Finally I'm to the point in the project I like the most, constructing the new cabinet that will house the sink and the cooktop. Last year while cruising through one of the local Habitat ReStores I came across a corian countertop with a single sink built in for 90 bucks. It was quite long which was a plus since that would give me extra material to work with. It came home and sat out on the back deck for many months till this last week when I put it on sawhorses and started to cut it down to size.
Using the dish rack to figure out where to make the cuts. I didnt want the oven door to be too close or too far.
Once the top was cut down to about 64" long, I made a cut to decrease the depth down to 28" from its existing 32" dimension. It's not that I wouldn't love to have it that deep, but we are talking Airstreams and they are fairly narrow so I had to make some adjustments for that. I will use the cutoff for part of the backsplash.
This counter had a 3 layer edge, so I took two strips of cutoff corian and glued it up to the raw edge nearest the door. I then cut it straight with the tracksaw and routed a new edge. I also trimmed the front edge about 1/4" and routed that as well as there were some dings from moving it around. If I didn't mention it, corian is pretty heavy and this counter was pretty large before cutting.
Inside the trailer, I decided to construct a support for the top that would be independent of the cabinet. I learned from working the bathroom last year that you cant build a cabinet whole and then bring it inside and sit it down like you would in a house. Not enough room and nothing is square and too many "things" to build around. In this case, I have to work around the heater, the water connections and the inner wheel fender.
The original counter was at 36" high so that is where this one is as well. I am using some scrap 3/4" ply that is tied to the back wall with aluminum tabs riveted in and screwed to the bottom of the wood. It is also supported with two vertical members screwed down to the subfloor. The existing partition that the oven sits in supports the right side and it will be supported in the front on each corner and in the middle.
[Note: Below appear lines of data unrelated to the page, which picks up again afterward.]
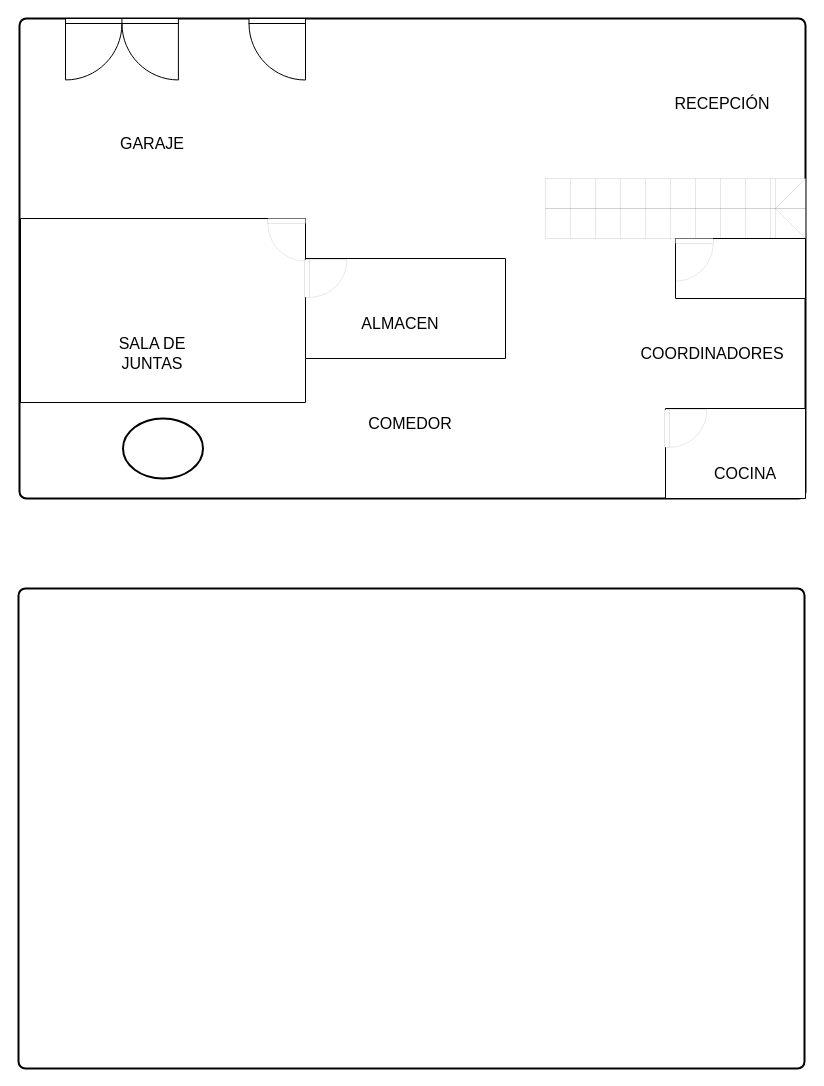
Before: diagrams/Untitled Diagram.drawio in SeguridadOmega/diagrams, a draw.io diagram. Source tidied: cells renumbered, new cells numbered last; positions are measured from the earlier drawing's top-left corner, leaving out a move shared by most shapes. Both pictures are drawn from the tidied source at 100%, with x=0, y=0 at pixel (18, 18).
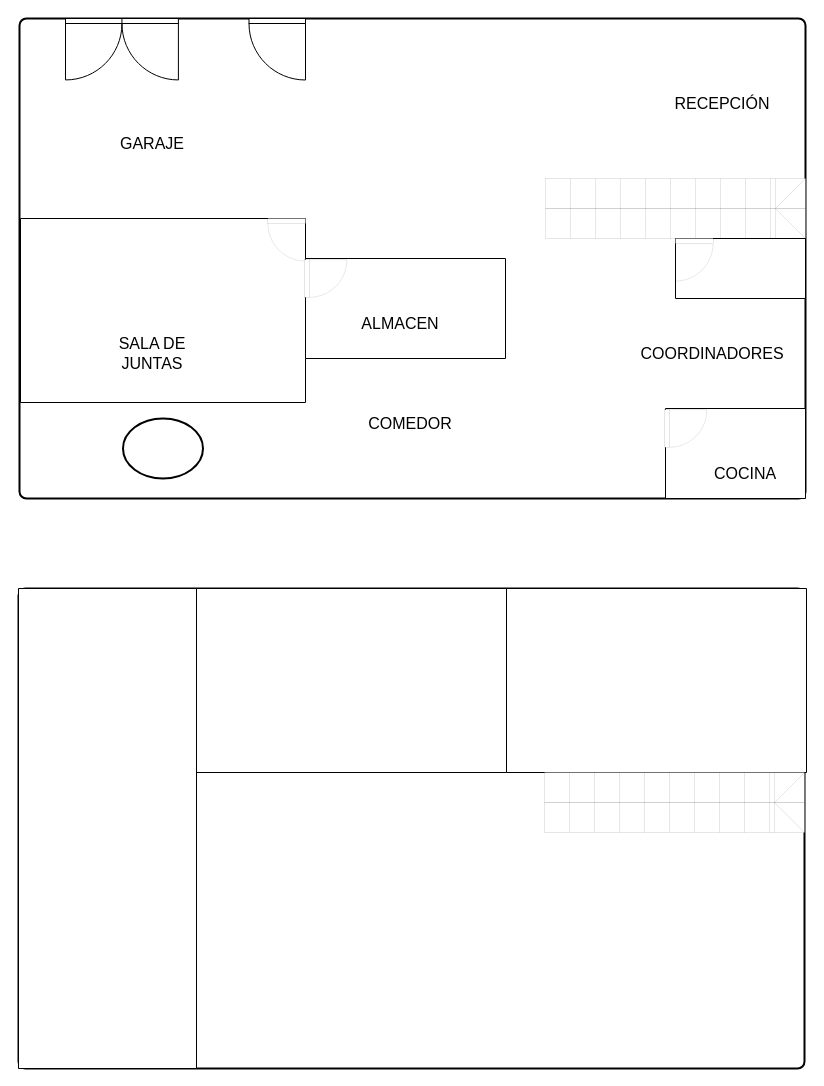
After the change.

Change to the diagram source:
```diff
@@
+    <mxCell id="23" style="verticalLabelPosition=bottom;verticalAlign=top;html=1;shape=mxgraph.basic.rect;fillColor2=none;strokeWidth=1;size=20;indent=5;shadow=0;sketch=0;" parent="1" vertex="1">
+      <mxGeometry y="570" width="178" height="480" as="geometry" />
+    </mxCell>
+    <mxCell id="24" style="verticalLabelPosition=bottom;verticalAlign=top;html=1;shape=mxgraph.basic.rect;fillColor2=none;strokeWidth=1;size=20;indent=5;shadow=0;sketch=0;" parent="1" vertex="1">
+      <mxGeometry x="178" y="570" width="310" height="184" as="geometry" />
+    </mxCell>
+    <mxCell id="25" style="verticalLabelPosition=bottom;verticalAlign=top;html=1;shape=mxgraph.basic.rect;fillColor2=none;strokeWidth=1;size=20;indent=5;shadow=0;sketch=0;" parent="1" vertex="1">
+      <mxGeometry x="488" y="570" width="300" height="184" as="geometry" />
+    </mxCell>
+    <mxCell id="26" style="verticalLabelPosition=bottom;html=1;verticalAlign=top;align=center;shape=mxgraph.floorplan.stairsRest;shadow=0;sketch=0;strokeWidth=0;" parent="1" vertex="1">
+      <mxGeometry x="526" y="754" width="260" height="60" as="geometry" />
+    </mxCell>
```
See what I mean, lots of "crap" to work around:
We will be mounting a new microwave underneath the counter, right above the heater and below the cooktop. I understand that heat could be an issue if the furnace is in use, but I doubt that we will be doing much camping in really cold weather and at some point you have to make design considerations due to existing space. In other words, there's no other place to put it and have some storage for pots and pans. So the next step will be to create an inner platform for the oven as well as wire in an outlet under the cabinet. I'll also create a floor above the heating duct on the right side for storage and to keep it all neat.
I wasn't sure what to make the outside of the cabinet with, I had thought of using some sort of birch veneer ply. I'm pretty much over rotary cut red oak which is what you see in most of the big box stores. So last week I went to the local lumber yard, Yukon Lumber in Norfolk to see what they had. As it turns out, they had two sheets of 1/2" straight cut cherry veneer ply sitting in the shed that I fell in love with. For those folks that are unfamiliar with how plywood is made, rotary sliced veneer is similar to how a pencil sharpener cuts, the log is rolled and a thin continuous veneer is sliced off. Unfortunately, the grain doesn't look like solid stock, the grain is exaggerated, it looks like plywood. Plain sawn or straight cut slices are like cutting a piece of cheese, each narrow slice is then glued together to make the veneer. Looks much more natural as if you glued several boards together to make a panel.
Of course the downside to falling in love with something is money. Both sheets set me back about 90 each. But rather than just make the one cabinet the plan is now to remake all the surrounding cabinetry with the cherry panels. And fortunately, I have a good amount of solid cherry lumber sitting in my wood rack collecting dust for a project that never got off the ground several years ago. So I got to work and started planning out how to cut this expensive stock so I would maximize each panel. As it turns out, I was able to download a free cutlist program that allowed me to take my measurements for each part and place them on the board so that they all fit. Again, the track saw is the go to tool here, it makes cuts as nice or better than a table saw so that very little finish cutting is needed if you plan well.
First board laid out ready to cut:
Gotta have some place to put the cutting diagram:
Probably the worst pollen day of the year to be outside:
Making the long cuts. Hard to see, but this wood is really pretty stuff.
The rest of the day was spent planing down the rough cherry stock and starting to cut out parts for a face frame as well as rails and stiles for the doors. I also ordered a faucet off amazon as well as a new cooktop in stainless. I had tried to resurrect the old 4 burner cooktop, but it became apparent that it would never look all that great and I hated the thought of doing all this work just to put back an old appliance that would look shabby in comparison. Here is a shot of the new parts posing for a picture on the counter top:
Next week I will be cutting the side panel and making the face frame for the front once the inner cabinet work is done. I am also planning on using a single piece of .032 aluminum for the backsplash, so that should help neaten things up as well. This is a plan as you go project, which means its very easy for mistakes to be made, but there is really no other way to do it.
Again, thanks for looking and I hope to have this rig back on the road sometime in May, about a month longer that initial estimates.